◆ Task requirements:
Extract each line of the material that follows exactly and omit its pictures.

══ Provided records

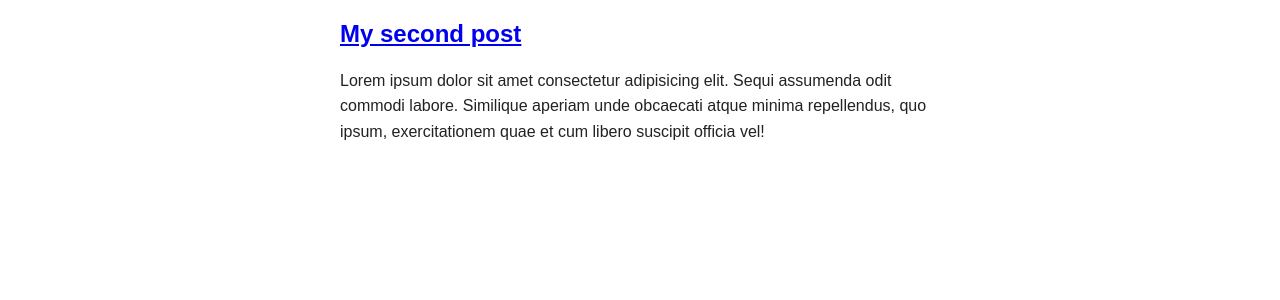
Repository: PiotrMigdal/blogmigdalapp
Page: resources/posts/my-second-post.html
The author's editor kept a copy of each file at every save. The page is drawn from the files as they stood at one save, then again after the next save.
The browser window is 1280 px wide. The pictures show the whole page.

Above is the page before, as saved 2021-08-28 08:52:15.

### resources/posts/my-second-post.html
<!DOCTYPE html>
<html lang="en">
<head>
  <meta charset="UTF-8">
  <meta http-equiv="X-UA-Compatible" content="IE=edge">
  <meta name="viewport" content="width=device-width, initial-scale=1.0">
  <title>My Blog</title>
  <link rel="stylesheet" href="/app.css"></link>
</head>
<body>
  <article>
    <h1><a href='/post'>My second post</a></h1>
    <p>Lorem ipsum dolor sit amet consectetur adipisicing elit. Sequi assumenda odit commodi labore. Similique aperiam unde obcaecati atque minima repellendus, quo ipsum, exercitationem quae et cum libero suscipit officia vel!</p>
  </article>
</body>
</html>

### public/app.css
body {
  background: white;
  color: #222222;
  max-width: 600px;
  margin: auto;
  font-family: sans-serif;
}

p {
  line-height: 1.6;
}

article + article {
  margin-top: 3rem;
  padding-top: 3rem;
  border-top: 1px solid #c5c5c5;

}

After the next save:
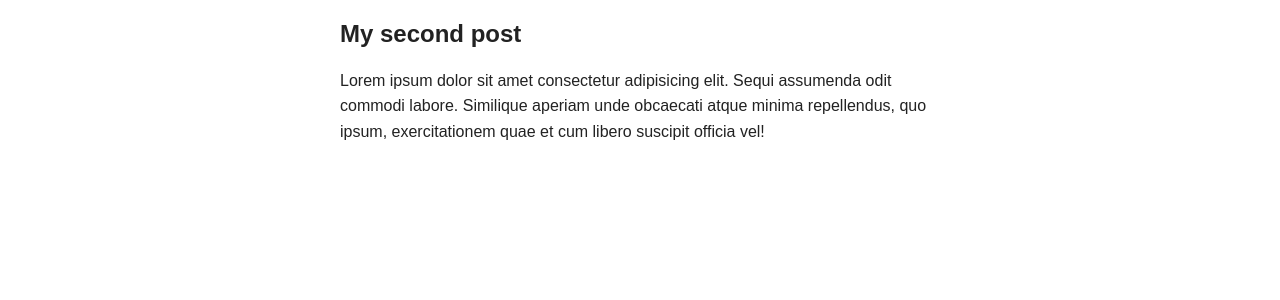
Saved 6 s later.
--- a/resources/posts/my-second-post.html
+++ b/resources/posts/my-second-post.html
@@ -9,7 +9,7 @@
 </head>
 <body>
   <article>
-    <h1><a href='/post'>My second post</a></h1>
+    <h1>My second post</h1>
     <p>Lorem ipsum dolor sit amet consectetur adipisicing elit. Sequi assumenda odit commodi labore. Similique aperiam unde obcaecati atque minima repellendus, quo ipsum, exercitationem quae et cum libero suscipit officia vel!</p>
   </article>
 </body>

════

◆ Exercise answer:
Repository: PiotrMigdal/blogmigdalapp
Page: resources/posts/my-second-post.html
The author's editor kept a copy of each file at every save. The page is drawn from the files as they stood at one save, then again after the next save.
The browser window is 1280 px wide. The pictures show the whole page.

Above is the page before, as saved 2021-08-28 08:52:15.

### resources/posts/my-second-post.html
<!DOCTYPE html>
<html lang="en">
<head>
  <meta charset="UTF-8">
  <meta http-equiv="X-UA-Compatible" content="IE=edge">
  <meta name="viewport" content="width=device-width, initial-scale=1.0">
  <title>My Blog</title>
  <link rel="stylesheet" href="/app.css"></link>
</head>
<body>
  <article>
    <h1><a href='/post'>My second post</a></h1>
    <p>Lorem ipsum dolor sit amet consectetur adipisicing elit. Sequi assumenda odit commodi labore. Similique aperiam unde obcaecati atque minima repellendus, quo ipsum, exercitationem quae et cum libero suscipit officia vel!</p>
  </article>
</body>
</html>

### public/app.css
body {
  background: white;
  color: #222222;
  max-width: 600px;
  margin: auto;
  font-family: sans-serif;
}

p {
  line-height: 1.6;
}

article + article {
  margin-top: 3rem;
  padding-top: 3rem;
  border-top: 1px solid #c5c5c5;

}

After the next save:
Saved 6 s later.
--- a/resources/posts/my-second-post.html
+++ b/resources/posts/my-second-post.html
@@ -9,7 +9,7 @@
 </head>
 <body>
   <article>
-    <h1><a href='/post'>My second post</a></h1>
+    <h1>My second post</h1>
     <p>Lorem ipsum dolor sit amet consectetur adipisicing elit. Sequi assumenda odit commodi labore. Similique aperiam unde obcaecati atque minima repellendus, quo ipsum, exercitationem quae et cum libero suscipit officia vel!</p>
   </article>
 </body>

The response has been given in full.